Here's a lower bound that heynongman and I worked out. (This was previously posted with equality, but there was a flaw in the argument.) This is assuming that the diagonals (as well as the edges) of $P$ are not to be shared among the sub-polygons.

Suppose that the edges and diagonals of $P$ can be covered by $m$ convex sub-polygons $Q_1$, $Q_2$, ..., $Q_m$, having $a_1$, $a_2$, ..., $a_m$ edges, respectively.
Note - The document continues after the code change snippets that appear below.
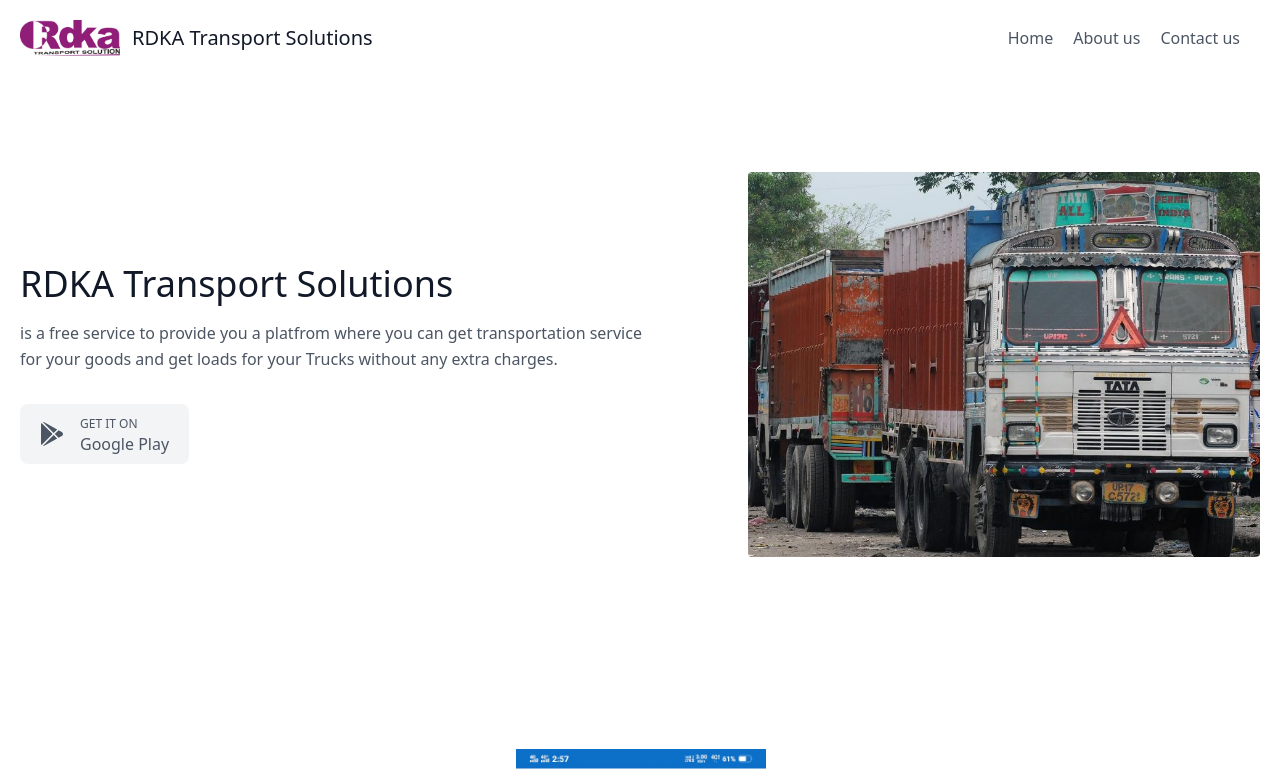
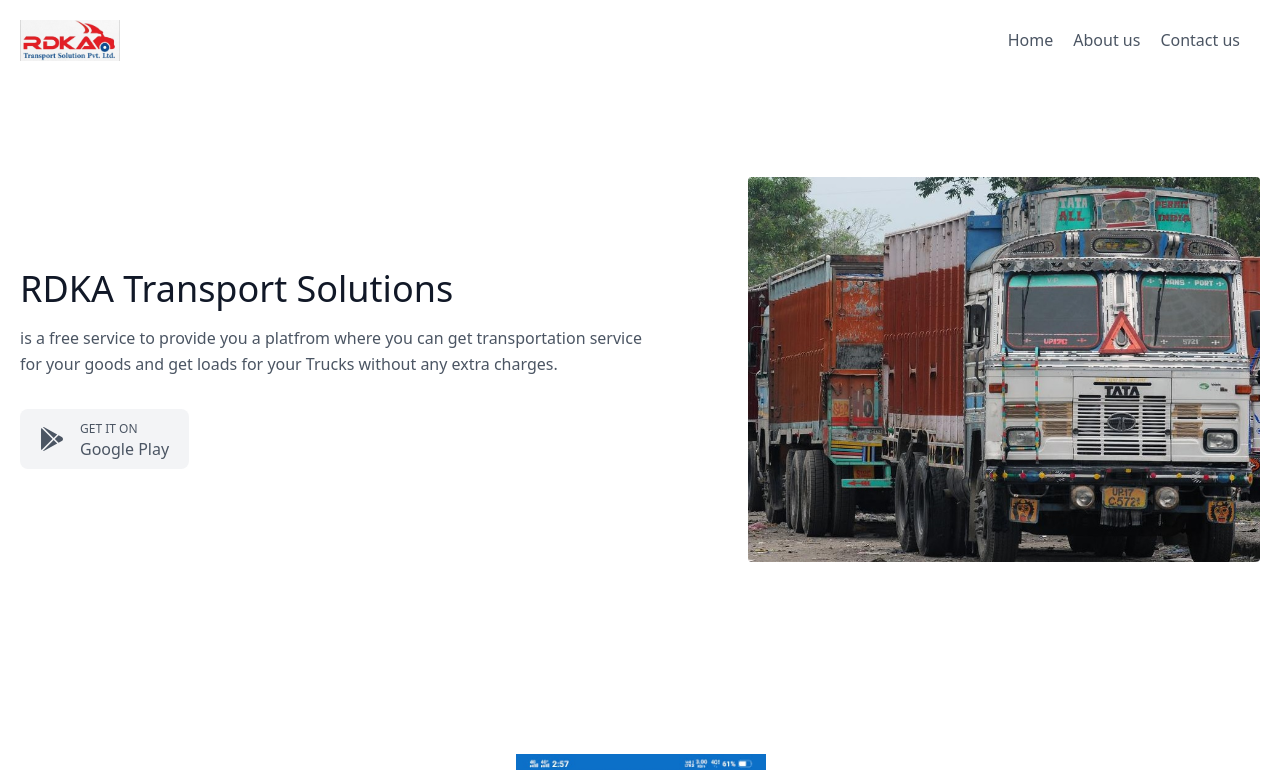
Before and after one commit to sahilm656/rdkasolutions, a plain HTML site: page index.html in a window 1280 px wide. Shown: the top 770 px of the page. Drawn offline with nearby package versions, Linux system fonts and the light colour scheme.

Commit message:
Update index.html

```diff
--- a/index.html
+++ b/index.html
@@ -17,8 +17,8 @@
     <header class="text-gray-600 body-font">
         <div class="container mx-auto flex flex-wrap p-5 flex-col md:flex-row items-center">
             <a class="flex title-font font-medium items-center text-gray-900 mb-4 md:mb-0">
-                <img src="logo.jpg" width="100" height="30" alt="RDKA">
-                <span class="ml-3 text-xl">RDKA Transport Solutions</span>
+                <img src="logo2.jpg" width="100" height="30" alt="RDKA">
+               <!-- <span class="ml-3 text-xl">RDKA Transport Solutions</span>-->
             </a>
             <nav class="md:ml-auto flex flex-wrap items-center text-base justify-center">
                 <a class="mr-5 hover:text-gray-900" href="index.html">Home</a>
```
We want to cover $n\choose2$ edges and diagonals in all, so

$$a_1+a_2+\cdots+a_m={n\choose2}.\tag{1}$$

We define the cost $c(e)$ of an edge $e$ of $P$ (around the perimeter) to be 0, and the cost $c(e)$ of a diagonal $e$ to be the smallest number of intermediate vertices of $P$ in a path along the perimeter of $P$ from one endpoint to the other. For example, for $n=7$ and $P=P_1P_2P_3P_4P_5P_6P_7$, the cost of the diagonal $P_2P_6$ is 2 (because the shortest path around the perimeter between the endpoints is $P_6P_7P_1P_2$, which has two intermediate vertices). Intuitively, the cost of a diagonal is the *minimum* number of vertices of $P$ that must be "skipped" by a sub-polygon $Q_i$ that uses that diagonal, traversing the vertices of $Q_i$ clockwise.

The maximum cost of a diagonal is $(n-3)/2$. At each vertex, because $n$ is odd, there are exactly two diagonals of each cost from 1 to $(n-3)/2$, so the total cost of diagonals incident upon a given vertex is $2\sum_{i=1}^{(n-3)/2}i=(n-1)(n-3)/4$. If we sum over all vertices, we count the cost of each diagonal twice, so the sum of the costs of all edges and diagonals of $P$ is

$$ \sum_{e\in P}c(e)={n\over2}\left[(n-1)(n-3)\over4\right]. $$

Now, for any sub-polygon $Q_i$, every vertex of $P$ is either a vertex of $Q_i$ or is "skipped" by $Q_i$. The total cost of the edges of $Q_i$, $\sum_{e\in Q_i}c(e)$, is a *lower bound* on the number $n-a_i$ of "skipped" vertices, which is to say that $n-a_i\ge\sum_{e\in Q_i}c(e)$. (Our previous post claimed that $\sum_{e\in Q_i}c(e)=n-a_i$, but this is not necessarily true, because a sub-polygon may lie entirely in "one half" of $P$.) Therefore,

$$(n-a_1)+(n-a_2)+\cdots+(n-a_m)\ge\sum_{i=1}^m\sum_{e\in Q_i}c(e)=\sum_{e\in P}c(e)={n(n-1)(n-3)\over8}.\tag{2}$$

Adding (1) and (2), we get

$$mn\ge{n\choose2}+{n(n-1)(n-3)\over8}={n(n-1)(n+1)\over8},$$

so $m\ge(n-1)(n+1)/8$.

This lower bound gives $m(5)\ge3$, $m(7)\ge6$, and $m(9)\ge10$. We have constructions that meet this bound for $n=5,7,9$, but we don't have a general construction.